I’ll just say a couple words on the physical design of the game, since in this sort of game art and presentation can make a big difference to the game’s ambiance and ability to evoke its source material. In many cases Cryptozoic has done a good job. The Dwarf cards are well designed, use clear and large iconography and have a nice heft to them. The resources are similarly clear, although they could benefit from some art. The boards have nice scenic landscape shots on them. Although they compare unfavorably to the much more active Lord of the Rings boards, which show people or creatures doing things, on the other hand much of the board space is going to be covered with challenge cards most of the time so this is arguably better. But – oh dear. The font sizes. The names of the challenges on the board and cards are difficult to read at 2mm high, leaving the overall design with lots of dead space and looking boring. This doesn’t cause a gameplay problem, but it does make it a bit harder to get into the spirit of the game when you can’t really tell whether you are trying to finish “Split the Rock to Let the Light Through” or “Follow Bilbo Baggins to Rescue Him”.

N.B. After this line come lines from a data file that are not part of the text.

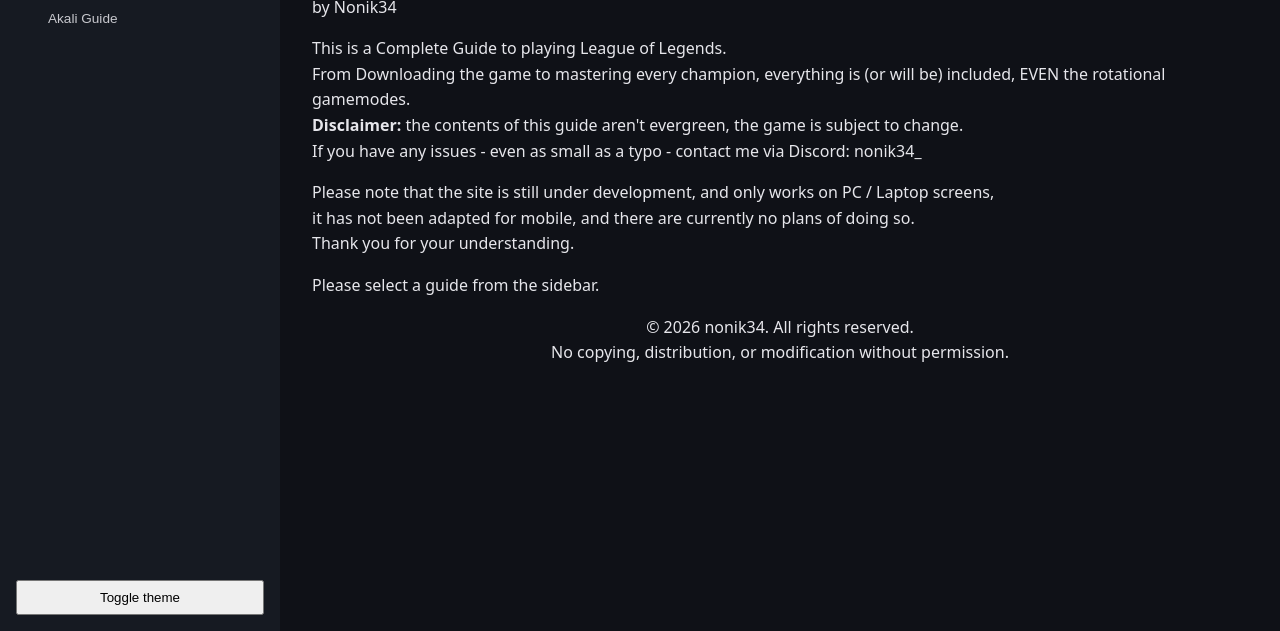
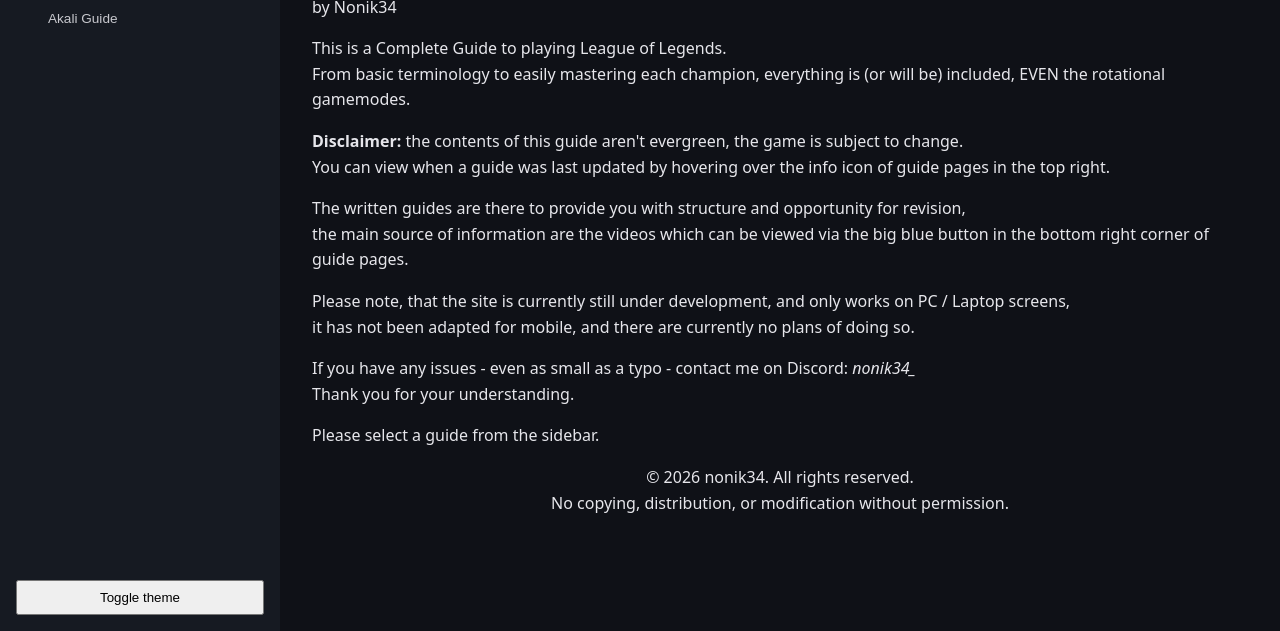
Before and after one commit to nonik34/LoL-Guides, a plain HTML site: page index.html in a window 1280 px wide. Shown: the part 169-800 px from the top of the page. Drawn offline with nearby package versions, Linux system fonts and the light colour scheme.

Commit message:
Update index.html

```diff
--- a/index.html
+++ b/index.html
@@ -32,8 +32,11 @@
     <p>to</p>
     <h3>LoL-Guides</h3>
     <p>by Nonik34</p>
-    <p>This is a Complete Guide to playing League of Legends. <br> From Downloading the game to mastering every champion, everything is (or will be) included, EVEN the rotational gamemodes. <br><b>Disclaimer:</b> the contents of this guide aren't evergreen, the game is subject to change. <br>If you have any issues - even as small as a typo - contact me via Discord: nonik34_</p>
-    <p>Please note that the site is still under development, and only works on PC / Laptop screens, <br>it has not been adapted for mobile, and there are currently no plans of doing so. <br>Thank you for your understanding.</p>
+    <p>This is a Complete Guide to playing League of Legends. <br> From basic terminology to easily mastering each champion, everything is (or will be) included, EVEN the rotational gamemodes.</p>
+    <p><b>Disclaimer:</b> the contents of this guide aren't evergreen, the game is subject to change. <br>You can view when a guide was last updated by hovering over the info icon of guide pages in the top right.</p>
+    <p>The written guides are there to provide you with structure and opportunity for revision,<br> the main source of information are the videos which can be viewed via the big blue button in the bottom right corner of guide pages.</p>
+    <p>Please note, that the site is currently still under development, and only works on PC / Laptop screens, <br>it has not been adapted for mobile, and there are currently no plans of doing so.</p>
+    <p>If you have any issues - even as small as a typo - contact me on Discord: <i>nonik34_</i><br>Thank you for your understanding.</p>
     <p>Please select a guide from the sidebar.</p>
     <p style="text-align: center">© 2026 nonik34. All rights reserved.  <br>No copying, distribution, or modification without permission.</p>
   </main>
```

I liked The Hobbit. It’s a classic Knizia design, elegant in gameplay but with subtlety to the strategies. The characterizations and narrative elements are economical but very effective. Decision are fraught with ambiguity and risk. It doesn’t ask the player to make unimportant or uninteresting decisions and doesn’t waste their time. The mechanics of playing the game are kept to a minimum (just two rolls of the dice each turn) so the players can get on with the interesting discussion and decision making. The game has a narrative momentum and pulse, although like Lord of the Rings you’ll need to move up through the difficulty levels to get the full experience. Unfortunately, while it’s reasonably satisfying on its own, it won’t feel complete until the Desolation of Smaug (at least) can be linked up to it. With only two boards, it still works, is short, and has all the elements I want from a medium-weight Knizia. But it feels truncated. I’m really looking forward to getting the full experience.